“We had a brilliant young engineer who had done some exciting work in Unum and Posit but unfortunately he left to join the Federal Fire Service and we haven’t been able to trace him,” says Prof Gustafson, perhaps highlighting how difficult it is to find people to work on basic numerical analysis work.
“We have already taped out a processor with reference implementation,” says Prof Gustafson but he is visibly agitated by the slowness in the industry. With so much invested in IEEE 754 standard, will the industry listen to him? “I have big hopes with ML and AI coming along,” he says. “And these things take a long time.”

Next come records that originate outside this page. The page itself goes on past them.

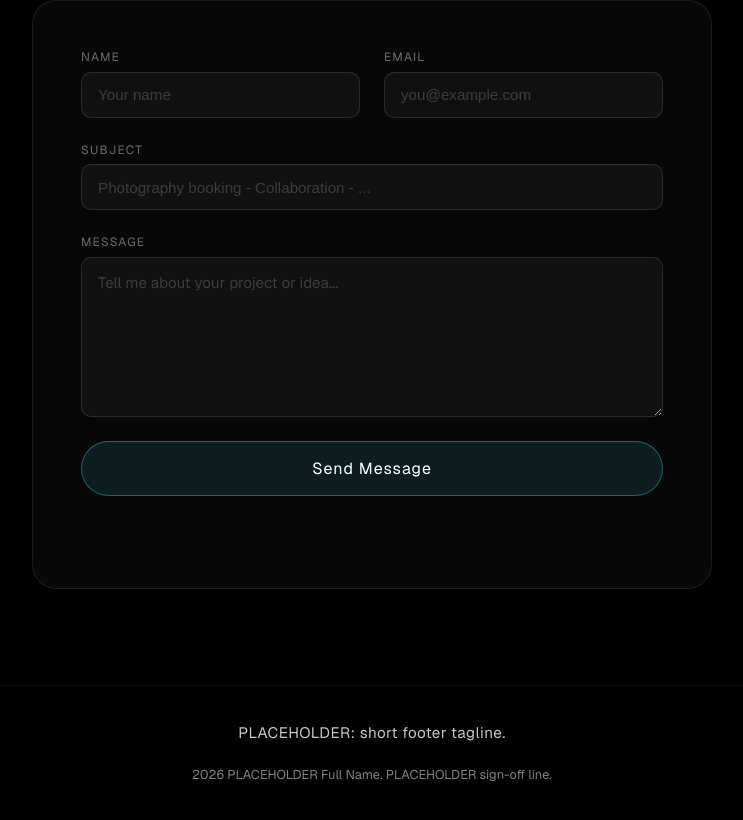
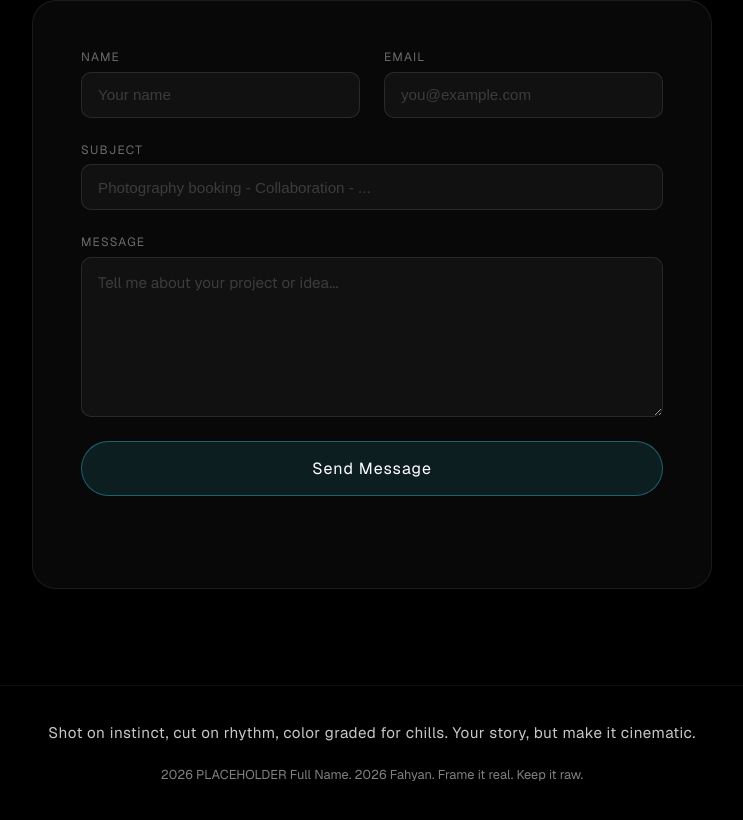
Before and after one commit to Sarfarosh-0/Editor-Portfolio, a Next.js app: page / in a window 1280 px wide. Shown: the part 4353-5173 px from the top of the page, without its empty margins (268-1011 px from the left). Built offline with nearby package versions, Linux system fonts and the light colour scheme.

Commit message:
Footer sections deatils

```diff
--- a/content/content.ts
+++ b/content/content.ts
@@ -255,7 +255,7 @@ export const content = {
   },
 
   footer: {
-    tagline: "PLACEHOLDER: short footer tagline.",
-    signOff: "PLACEHOLDER sign-off line.", // rendered as "<year> <ownerName>. <signOff>"
+    tagline: "Shot on instinct, cut on rhythm, color graded for chills. Your story, but make it cinematic.",
+    signOff: "2026 Fahyan. Frame it real. Keep it raw.",
   },
 };
```
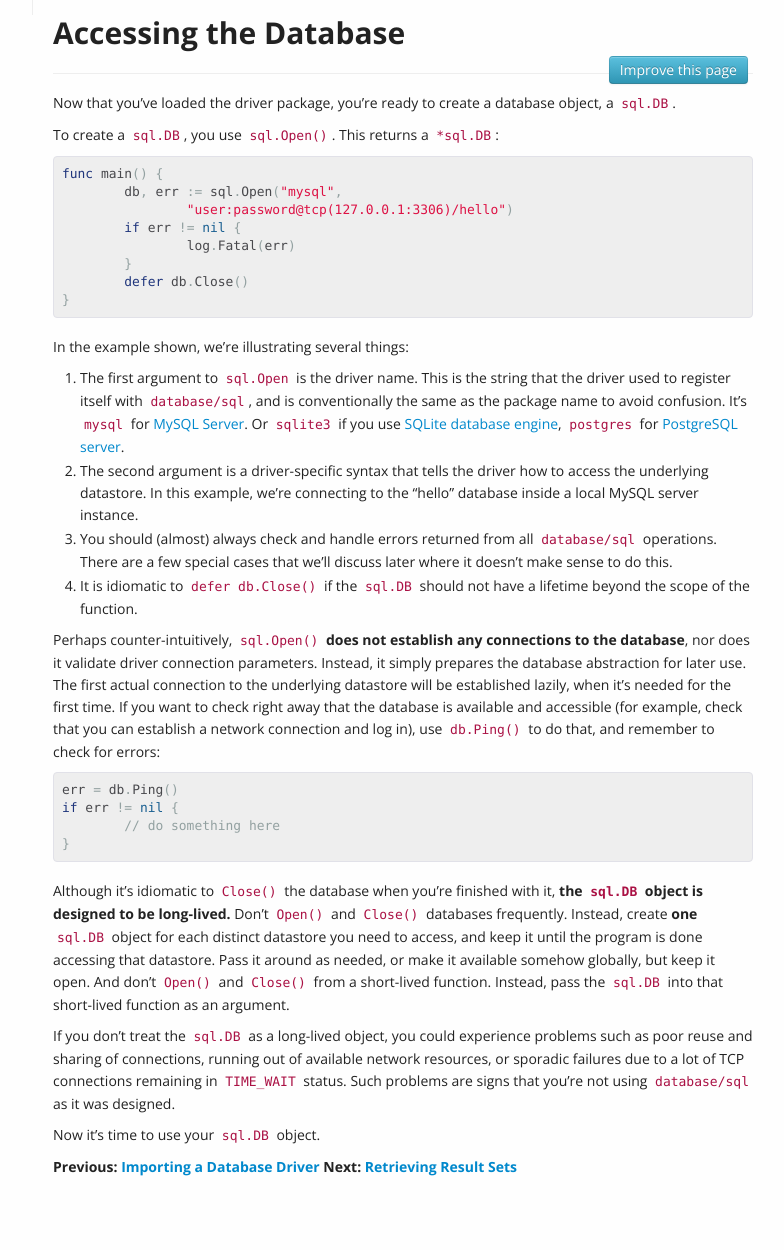
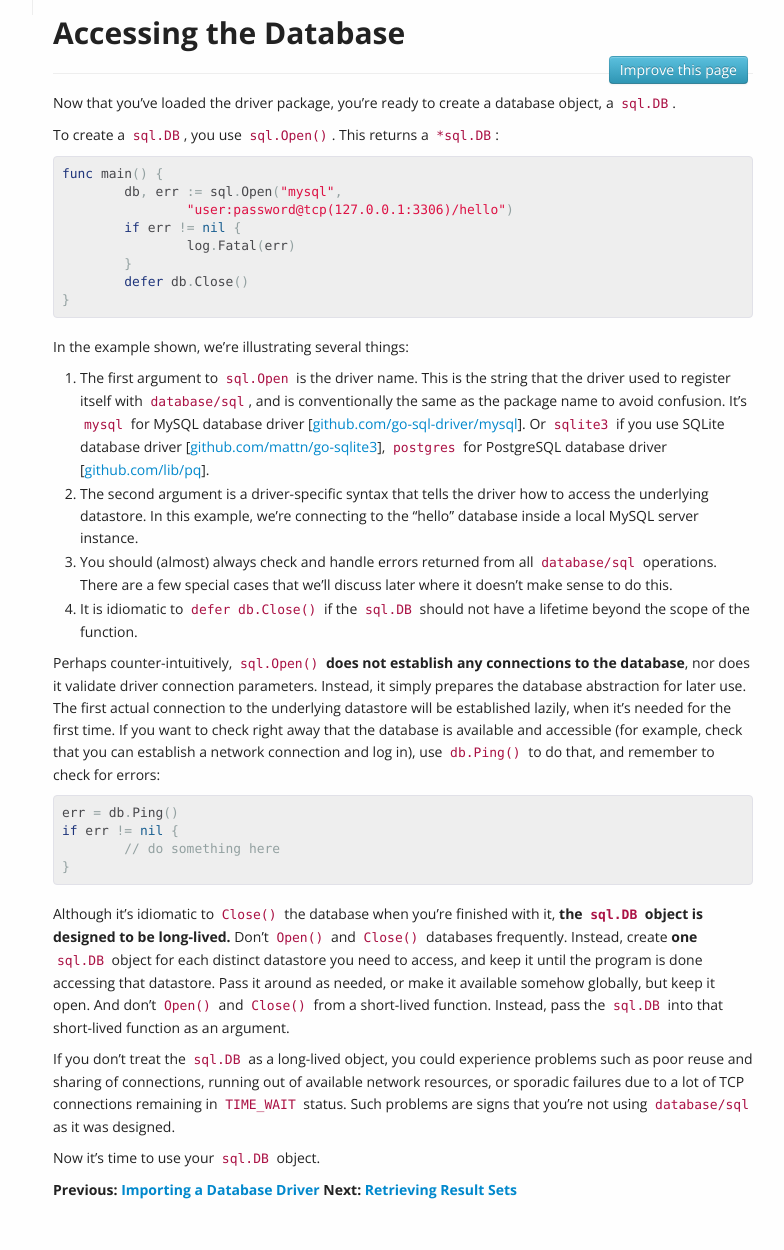
Before and after one commit to VividCortex/go-database-sql-tutorial, a Jekyll site: the page built from accessing.md, in a window 1280 px wide. Shown: the whole page, without its empty margins (357-1141 px from the left). Built offline with Jekyll 4.4.1, drawn with Linux system fonts in a browser that asks for light colours; before the commit the page ends 1227 px from its top, so only the background shows below that.

Commit message:
Update the link and wording

```diff
--- a/accessing.md
+++ b/accessing.md
@@ -21,7 +21,7 @@ func main() {
 
 In the example shown, we're illustrating several things:
 
-1. The first argument to `sql.Open` is the driver name. This is the string that the driver used to register itself with `database/sql`, and is conventionally the same as the package name to avoid confusion. It's `mysql` for [MySQL Server](github.com/go-sql-driver/mysql). Or `sqlite3` if you use [SQLite database engine](https://github.com/mattn/go-sqlite3), `postgres` for [PostgreSQL server](https://github.com/lib/pq).
+1. The first argument to `sql.Open` is the driver name. This is the string that the driver used to register itself with `database/sql`, and is conventionally the same as the package name to avoid confusion. It's `mysql` for MySQL database driver \[[github.com/go-sql-driver/mysql](https://github.com/go-sql-driver/mysql)\]. Or `sqlite3` if you use SQLite database driver \[[github.com/mattn/go-sqlite3](https://github.com/mattn/go-sqlite3)\], `postgres` for PostgreSQL database driver \[[github.com/lib/pq](https://github.com/lib/pq)\].
 2. The second argument is a driver-specific syntax that tells the driver how to access the underlying datastore. In this example, we're connecting to the "hello" database inside a local MySQL server instance.
 3. You should (almost) always check and handle errors returned from all `database/sql` operations.  There are a few special cases that we'll discuss later where it doesn't make sense to do this.
 4. It is idiomatic to `defer db.Close()` if the `sql.DB` should not have a lifetime beyond the scope of the function.
```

    • Interval Arithmetic: In the context of Floating Point arithmetic, intervals help define a set of real numbers as possible values. Interval Arithmetic requires the set of reals be bounded on both sides. The fundamental characteristic of interval arithmetic is it favours accuracy over precision. For instance, rounding errors often seen in floating point arithmetic are
      accumulated as the interval width. This may result in loss of precision but the result is more accurate when compared to floating point.


  • NaN: NaN (Not a number) is a IEEE 754 standard special value given to any values resulting from operations involving “infinity”. So ∞ – ∞, -∞ + ∞, 0 x ∞, etc. result in a NaN. Unum Type II proposal claims to do away with this concept of NaN by representing values as a set of reals.




Gustafson, John L. “Posit Arithmetic.” 10 Oct. 2017, posithub.org/ docs/Posits4.pdf.
Rajaraman, V. Computer Oriented Numerical Methods. 3rd ed.,Prentice-Hall, 2008.
Byrne, Simon. “Implementing Unums in Julia.” Implementing Unums in Julia – Julia Computing, 29 Mar. 2016, juliacomputing.
Gustafson, John L. “A Radical Approach to Computation with Real Numbers.” www.johngustafson.net / presentations / Multicore
“Floating Point Arithmetic: Issues and Limitations.” Floating Point Arithmetic: Issues and Limitations — Python 2.7.14 Documentation,Python Software Foundation, docs.python.org/2/tutorial/ floatingpoint.html.
Tichy, Walter. “End of (Numeric) Error, An interview with John L. Gustafson.” Ubiquity – an Acm Publication, Apr. 2016, ubiquity. acm.org/article.cfm?id.
Gustafson, John L, and Isaac Yonemoto. “Beating Floating Point at Its Own Game: Posit Arithmetic.” Supercomputing Frontiers and Innovations, vol. 4, no. 2, 2017, doi:10.14529/jsfi170206.

Pages ( 2 of 2 ): « Previous1 2

Leave a Comment:

Your email address will not be published. Required fields are marked *